PROBLEM TO SOLVE: Please copy out each line of the listing that contains the word "color".

PROVIDED RECORDS Block Start

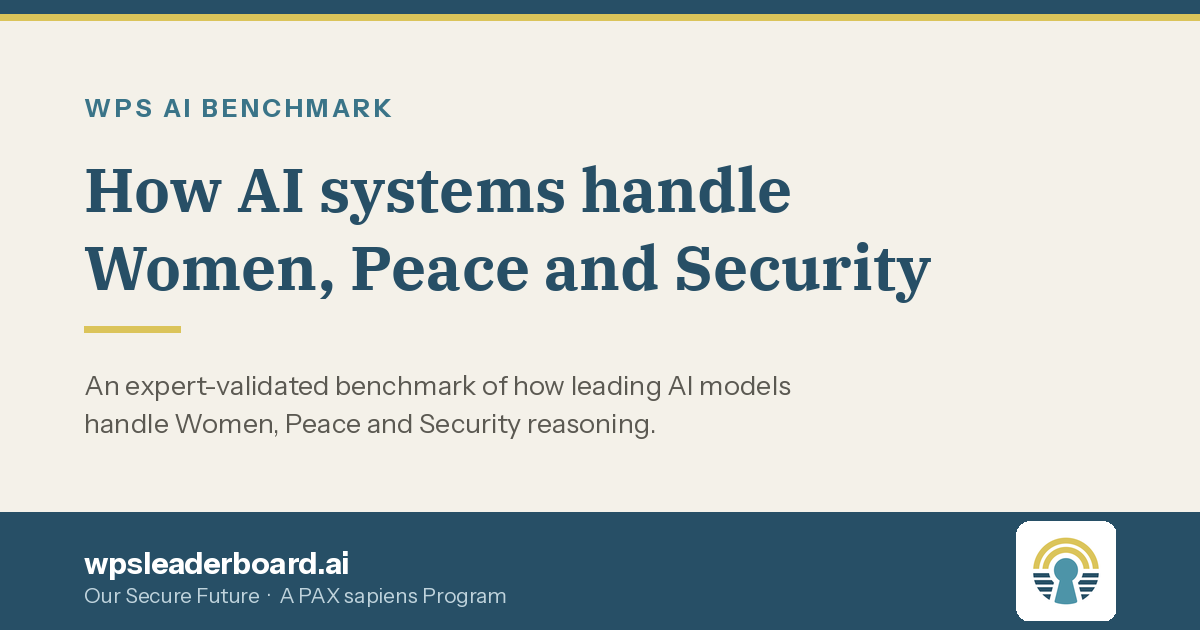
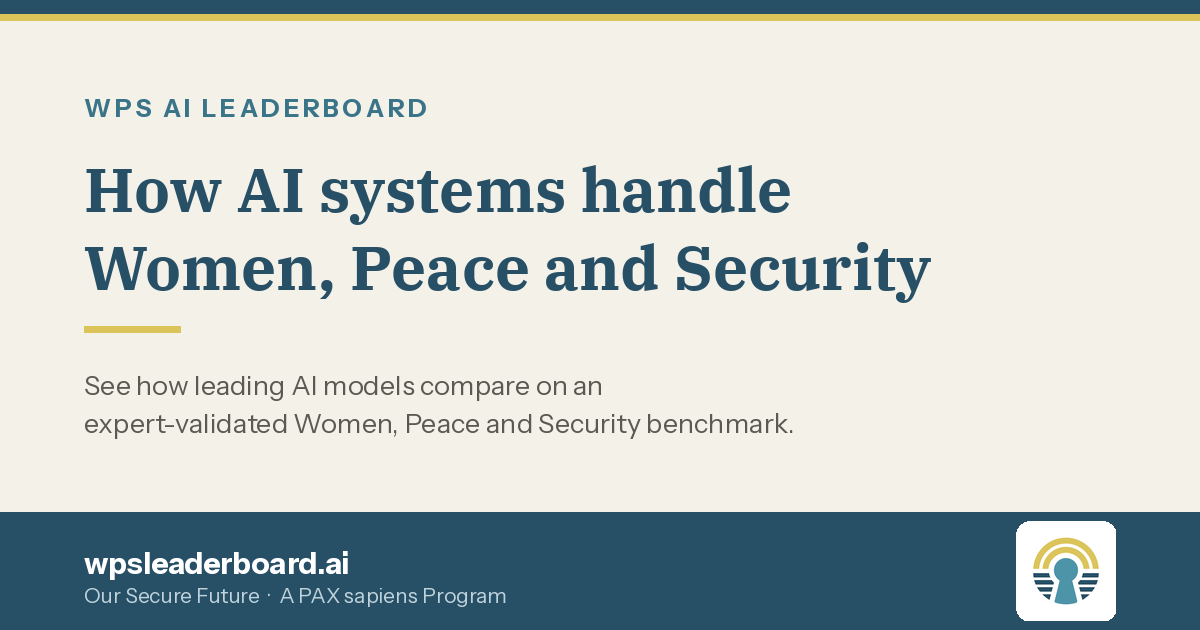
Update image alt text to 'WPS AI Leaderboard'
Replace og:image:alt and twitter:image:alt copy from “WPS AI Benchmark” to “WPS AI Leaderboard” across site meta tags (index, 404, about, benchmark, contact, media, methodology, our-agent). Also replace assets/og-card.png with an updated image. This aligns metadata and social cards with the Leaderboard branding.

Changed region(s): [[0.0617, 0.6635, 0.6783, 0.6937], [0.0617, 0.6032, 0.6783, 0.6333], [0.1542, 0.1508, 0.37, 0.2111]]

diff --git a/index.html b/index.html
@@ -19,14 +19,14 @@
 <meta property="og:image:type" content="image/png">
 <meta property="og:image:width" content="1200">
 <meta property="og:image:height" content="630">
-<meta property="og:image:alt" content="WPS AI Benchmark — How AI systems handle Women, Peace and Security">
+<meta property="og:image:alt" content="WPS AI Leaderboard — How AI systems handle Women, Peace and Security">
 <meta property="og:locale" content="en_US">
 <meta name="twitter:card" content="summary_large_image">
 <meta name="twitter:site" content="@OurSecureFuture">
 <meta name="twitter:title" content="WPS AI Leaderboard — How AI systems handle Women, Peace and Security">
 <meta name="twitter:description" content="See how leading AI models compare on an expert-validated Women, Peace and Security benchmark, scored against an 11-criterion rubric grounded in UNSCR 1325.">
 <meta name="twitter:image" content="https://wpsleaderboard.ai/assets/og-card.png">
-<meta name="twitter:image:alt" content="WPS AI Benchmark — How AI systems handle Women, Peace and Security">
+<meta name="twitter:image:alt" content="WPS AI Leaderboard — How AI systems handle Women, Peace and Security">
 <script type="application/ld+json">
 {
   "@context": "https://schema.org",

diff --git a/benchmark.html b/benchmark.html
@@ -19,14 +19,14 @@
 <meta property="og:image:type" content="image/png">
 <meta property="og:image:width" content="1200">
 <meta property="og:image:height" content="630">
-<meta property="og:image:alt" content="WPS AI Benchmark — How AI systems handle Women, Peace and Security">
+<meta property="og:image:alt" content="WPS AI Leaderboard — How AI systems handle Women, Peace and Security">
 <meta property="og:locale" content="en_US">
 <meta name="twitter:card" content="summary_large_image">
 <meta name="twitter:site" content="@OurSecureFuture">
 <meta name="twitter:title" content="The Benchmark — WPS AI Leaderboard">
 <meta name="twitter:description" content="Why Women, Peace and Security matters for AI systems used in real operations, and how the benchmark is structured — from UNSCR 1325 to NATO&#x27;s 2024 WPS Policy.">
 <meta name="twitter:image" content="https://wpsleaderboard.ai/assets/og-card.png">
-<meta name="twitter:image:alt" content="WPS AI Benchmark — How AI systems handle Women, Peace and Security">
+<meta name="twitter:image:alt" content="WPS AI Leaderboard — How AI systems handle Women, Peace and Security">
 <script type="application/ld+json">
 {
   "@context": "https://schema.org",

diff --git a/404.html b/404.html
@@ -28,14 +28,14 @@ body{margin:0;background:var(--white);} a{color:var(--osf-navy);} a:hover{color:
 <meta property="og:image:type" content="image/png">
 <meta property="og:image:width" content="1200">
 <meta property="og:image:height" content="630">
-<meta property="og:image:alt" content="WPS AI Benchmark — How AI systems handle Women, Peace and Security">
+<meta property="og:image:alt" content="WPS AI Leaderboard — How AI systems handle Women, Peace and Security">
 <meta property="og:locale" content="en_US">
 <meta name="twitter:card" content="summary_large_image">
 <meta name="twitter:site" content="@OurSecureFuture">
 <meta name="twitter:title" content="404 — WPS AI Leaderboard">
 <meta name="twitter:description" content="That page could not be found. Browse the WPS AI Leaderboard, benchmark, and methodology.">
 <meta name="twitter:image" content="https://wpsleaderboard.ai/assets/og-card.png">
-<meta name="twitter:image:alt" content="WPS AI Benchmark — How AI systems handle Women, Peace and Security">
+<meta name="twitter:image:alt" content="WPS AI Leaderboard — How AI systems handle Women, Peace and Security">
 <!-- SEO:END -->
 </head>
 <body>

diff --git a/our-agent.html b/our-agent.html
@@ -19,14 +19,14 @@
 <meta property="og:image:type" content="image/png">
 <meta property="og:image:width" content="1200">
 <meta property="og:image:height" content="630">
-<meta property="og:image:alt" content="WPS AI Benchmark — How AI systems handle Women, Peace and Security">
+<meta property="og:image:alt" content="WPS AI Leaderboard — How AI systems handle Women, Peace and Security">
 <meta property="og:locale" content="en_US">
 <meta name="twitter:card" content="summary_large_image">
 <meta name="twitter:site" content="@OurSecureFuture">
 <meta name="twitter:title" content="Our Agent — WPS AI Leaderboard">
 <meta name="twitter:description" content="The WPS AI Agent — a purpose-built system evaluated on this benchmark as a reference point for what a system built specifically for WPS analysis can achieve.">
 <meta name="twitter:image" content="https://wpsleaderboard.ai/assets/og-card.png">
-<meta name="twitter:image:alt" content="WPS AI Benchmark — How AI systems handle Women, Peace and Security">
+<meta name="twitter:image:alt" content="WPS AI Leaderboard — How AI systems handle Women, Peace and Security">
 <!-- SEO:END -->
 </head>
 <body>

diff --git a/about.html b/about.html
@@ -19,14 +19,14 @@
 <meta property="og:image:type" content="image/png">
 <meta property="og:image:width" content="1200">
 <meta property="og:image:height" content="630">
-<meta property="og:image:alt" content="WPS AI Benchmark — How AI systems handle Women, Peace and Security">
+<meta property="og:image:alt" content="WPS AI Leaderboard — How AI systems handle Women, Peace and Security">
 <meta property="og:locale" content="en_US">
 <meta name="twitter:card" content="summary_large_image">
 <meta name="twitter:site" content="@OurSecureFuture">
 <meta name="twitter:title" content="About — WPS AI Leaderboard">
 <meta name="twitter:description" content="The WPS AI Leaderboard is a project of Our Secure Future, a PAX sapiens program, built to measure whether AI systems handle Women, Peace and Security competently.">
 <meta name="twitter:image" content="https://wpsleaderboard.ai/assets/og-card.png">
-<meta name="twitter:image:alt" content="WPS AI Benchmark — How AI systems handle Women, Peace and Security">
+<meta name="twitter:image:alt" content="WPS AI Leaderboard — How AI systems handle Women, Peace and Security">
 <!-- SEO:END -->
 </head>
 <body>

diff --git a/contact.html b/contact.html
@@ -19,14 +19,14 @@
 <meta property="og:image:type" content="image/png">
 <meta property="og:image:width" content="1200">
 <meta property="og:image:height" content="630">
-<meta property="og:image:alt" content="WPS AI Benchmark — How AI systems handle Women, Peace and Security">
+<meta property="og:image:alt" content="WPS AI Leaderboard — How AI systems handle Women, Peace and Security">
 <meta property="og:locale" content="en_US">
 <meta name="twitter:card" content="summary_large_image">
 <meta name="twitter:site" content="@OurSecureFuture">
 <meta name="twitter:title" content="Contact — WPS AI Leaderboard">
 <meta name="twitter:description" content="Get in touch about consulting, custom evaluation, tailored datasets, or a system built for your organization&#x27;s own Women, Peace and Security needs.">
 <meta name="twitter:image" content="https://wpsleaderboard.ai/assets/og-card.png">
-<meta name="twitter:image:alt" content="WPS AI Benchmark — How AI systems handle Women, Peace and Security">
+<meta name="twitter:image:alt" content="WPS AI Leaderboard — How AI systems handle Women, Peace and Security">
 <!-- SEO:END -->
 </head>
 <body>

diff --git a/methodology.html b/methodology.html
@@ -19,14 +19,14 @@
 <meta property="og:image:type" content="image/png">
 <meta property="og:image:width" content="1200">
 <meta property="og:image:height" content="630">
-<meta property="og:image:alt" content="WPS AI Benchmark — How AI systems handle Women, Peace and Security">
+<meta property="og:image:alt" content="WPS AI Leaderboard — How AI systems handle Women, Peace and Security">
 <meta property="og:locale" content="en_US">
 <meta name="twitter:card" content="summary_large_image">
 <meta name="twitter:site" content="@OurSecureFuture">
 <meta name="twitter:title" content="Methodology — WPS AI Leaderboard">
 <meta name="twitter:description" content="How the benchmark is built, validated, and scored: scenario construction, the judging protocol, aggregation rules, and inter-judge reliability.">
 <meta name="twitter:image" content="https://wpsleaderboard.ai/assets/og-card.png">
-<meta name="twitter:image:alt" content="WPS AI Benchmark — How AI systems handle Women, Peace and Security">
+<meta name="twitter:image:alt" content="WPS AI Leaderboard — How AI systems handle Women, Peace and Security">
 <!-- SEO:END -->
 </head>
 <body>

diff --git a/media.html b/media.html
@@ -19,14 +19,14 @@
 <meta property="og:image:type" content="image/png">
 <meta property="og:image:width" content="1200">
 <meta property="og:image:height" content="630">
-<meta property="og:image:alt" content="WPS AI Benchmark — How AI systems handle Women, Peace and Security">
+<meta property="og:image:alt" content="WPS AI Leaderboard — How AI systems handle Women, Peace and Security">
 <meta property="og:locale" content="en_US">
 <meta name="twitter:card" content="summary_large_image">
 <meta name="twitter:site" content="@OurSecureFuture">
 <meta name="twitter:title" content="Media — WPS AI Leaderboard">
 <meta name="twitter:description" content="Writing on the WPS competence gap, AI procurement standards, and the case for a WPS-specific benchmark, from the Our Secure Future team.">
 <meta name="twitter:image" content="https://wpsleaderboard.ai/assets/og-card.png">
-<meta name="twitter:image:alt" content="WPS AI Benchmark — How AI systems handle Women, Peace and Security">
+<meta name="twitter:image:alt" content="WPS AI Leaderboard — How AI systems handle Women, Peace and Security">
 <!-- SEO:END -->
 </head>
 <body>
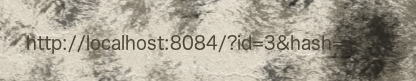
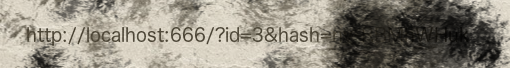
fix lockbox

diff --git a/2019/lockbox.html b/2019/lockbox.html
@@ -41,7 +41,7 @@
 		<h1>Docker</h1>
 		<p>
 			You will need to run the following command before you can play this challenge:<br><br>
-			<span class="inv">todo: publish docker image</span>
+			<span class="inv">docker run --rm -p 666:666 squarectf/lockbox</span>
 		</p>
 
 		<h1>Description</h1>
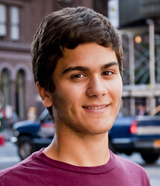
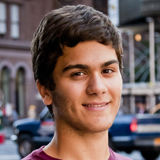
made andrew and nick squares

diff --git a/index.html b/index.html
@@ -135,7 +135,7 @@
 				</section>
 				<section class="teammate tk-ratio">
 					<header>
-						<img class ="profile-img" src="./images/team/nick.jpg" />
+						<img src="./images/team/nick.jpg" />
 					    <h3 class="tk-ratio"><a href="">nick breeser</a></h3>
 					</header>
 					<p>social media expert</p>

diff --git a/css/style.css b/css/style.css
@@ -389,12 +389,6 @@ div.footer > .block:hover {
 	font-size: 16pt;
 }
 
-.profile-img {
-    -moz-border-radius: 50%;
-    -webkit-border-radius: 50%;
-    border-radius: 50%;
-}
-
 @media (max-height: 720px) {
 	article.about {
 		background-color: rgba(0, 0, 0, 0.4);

PROVIDED RECORDS Block End

ANSWER TO THIS TASK:
@@ -28,14 +28,14 @@ body{margin:0;background:var(--white);} a{color:var(--osf-navy);} a:hover{color:
 		background-color: rgba(0, 0, 0, 0.4);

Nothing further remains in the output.